If you have a middle name, treasure it. Keep it a secret and only share it with those who love you the most. It's your superpower, the one thing that, on a luggage tag or credit report, might distinguish you from the hundred or two other people who share your particular combination of forename and surname. And if you, like me, don't have a middle name at all, why then... let's start a club. We're special too.

Sunday, March 20, 2011

Jump Start

I was just sitting on the couch watching Brent doze across the room in his chair while trying to read a book about Billy Wilder, and it occurred to me that I should be blogging. I don't know where the last four months went. That's not true; they went down the road.
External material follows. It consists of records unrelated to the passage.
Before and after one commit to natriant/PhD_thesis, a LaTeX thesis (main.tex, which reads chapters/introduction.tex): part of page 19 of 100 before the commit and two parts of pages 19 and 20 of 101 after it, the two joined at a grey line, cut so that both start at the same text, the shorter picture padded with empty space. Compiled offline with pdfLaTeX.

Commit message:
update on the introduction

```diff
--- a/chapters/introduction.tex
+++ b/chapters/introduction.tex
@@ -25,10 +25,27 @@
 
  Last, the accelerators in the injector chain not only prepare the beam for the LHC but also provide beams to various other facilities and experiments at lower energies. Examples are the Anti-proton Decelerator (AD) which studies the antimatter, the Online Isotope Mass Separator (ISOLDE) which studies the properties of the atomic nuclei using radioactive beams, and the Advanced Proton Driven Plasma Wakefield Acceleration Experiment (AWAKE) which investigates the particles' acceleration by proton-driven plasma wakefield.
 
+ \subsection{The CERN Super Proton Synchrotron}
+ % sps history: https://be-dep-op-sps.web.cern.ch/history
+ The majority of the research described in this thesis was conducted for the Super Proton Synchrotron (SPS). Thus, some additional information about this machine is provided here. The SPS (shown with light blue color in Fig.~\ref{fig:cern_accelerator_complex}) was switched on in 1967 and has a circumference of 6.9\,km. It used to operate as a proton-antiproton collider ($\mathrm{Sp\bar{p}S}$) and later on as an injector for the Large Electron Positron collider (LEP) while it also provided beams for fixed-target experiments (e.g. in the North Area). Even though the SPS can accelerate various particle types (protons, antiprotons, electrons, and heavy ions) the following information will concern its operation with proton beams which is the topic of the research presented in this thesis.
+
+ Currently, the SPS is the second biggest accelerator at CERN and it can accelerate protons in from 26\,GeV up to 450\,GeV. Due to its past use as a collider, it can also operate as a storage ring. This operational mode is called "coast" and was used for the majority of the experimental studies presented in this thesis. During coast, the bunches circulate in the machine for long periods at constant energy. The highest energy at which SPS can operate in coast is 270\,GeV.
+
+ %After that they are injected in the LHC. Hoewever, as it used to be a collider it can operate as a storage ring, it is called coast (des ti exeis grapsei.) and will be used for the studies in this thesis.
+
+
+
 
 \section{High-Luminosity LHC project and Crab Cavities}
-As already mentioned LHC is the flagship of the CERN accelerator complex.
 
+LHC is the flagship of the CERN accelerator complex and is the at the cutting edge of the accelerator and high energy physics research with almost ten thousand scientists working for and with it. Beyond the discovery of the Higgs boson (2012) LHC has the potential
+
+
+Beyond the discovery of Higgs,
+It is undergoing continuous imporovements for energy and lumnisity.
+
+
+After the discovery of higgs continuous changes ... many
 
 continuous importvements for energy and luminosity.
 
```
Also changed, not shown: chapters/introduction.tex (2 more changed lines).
I'm sitting instead of cleaning the kitchen or pinning quilt blocks or doing something else useful because I needed some time on the hot pad... all those miles slouching in the driver's seat of my car have herniated a disc that's pinching my sciatic nerve, and on a scale of 1 to 10 this pain ranges between a 4 and a 7, and I have a high tolerance to pain. The proof:

That's right. 50,000 big ones. I can't even remember how many miles we had when we got here; I only know that 77 nights in hotel rooms later and many, many days on California roads and this is the state we're in. Ha!

I'd be lying if I said I've been too busy to blog, although I have been busy. I've had plenty of free time, but it's usually in the evenings (read: 1 a.m.) and we've been watching a lot of movies (I knew I was moving in with a film nut, but damn) and old episodes of 30 Rock and Arrested Development. It's how we unwind, and it's been fun. Neither of us has taken much time for creative pursuits while we settled into life together (Brent blogged about Bullitt, I tie-dyed a T-shirt and learned to cook), and maybe we've developed some bad habits. But as lazy as we are, we've also done some pretty awesome stuff.

Besides, all the weekday travel is exhausting, and it doesn't leave me a lot of motivation to be very mobile or productive in the evenings and on weekends. For instance:

The Eel River, Hwy 101.

What's so special about these trees?


They're 500-1,000 years old, and some are over 300 feet tall.

That's right, I finally got to see the Redwoods.

They're unbelievable.

The forest feels magical.

These aren't even the big ones.

Okay, this one is pretty big.

Eel River.

Willits, home of the Skunk Train! Hwy 101, CA.

And this was just one trip last year. I've got folders full of pictures of hamlets and bays and barns and fields, orchards, rivers, strange buildings, dirty city streets, clean city parks, wharfs, warehouses, tanks, factories, you name it. My writing is rusty, accustomed as I am to speaking out loud now... and speaking in front of groups takes a while to get the knack of. I'm good at it, and I'm enjoying it. But things may not be staying the same.

I'm really enjoying my job. It took a while to figure out what was going on, and I know in a year I'll be even better at it. I've helped a lot of people and spread a lot of knowledge and learned more than I ever thought possible. I've met some truly stellar people and not a single really bad person and many wonderful people who are right in between.

The next few months will tell, however, whether or not I get to keep doing this. Funding for our function is being cut at the Federal and State levels, and the company's future is uncertain. Will I regret having to shift back into operator mode if I have to? No. Knowing what I know now I have more incentive than ever to strap on the steel toes and pick up a wrench, and opportunities are out there. Time will tell.

In the meantime we're just enjoying life, trying to be grateful every day that we're finally together. We're getting along incredibly well... everybody says the first year's the hardest, and if that's the case, the rest of our life together should be a breeze, because it's been truly easy and lovely, a relief and a joy. Even the cat would agree, if her constant chatter made any sense. We sleep three across on a queen-size bed.

I'm organizing photo folders and will post more here. Happy and eventful and grateful as it is, my life doesn't feel complete until it's blogged.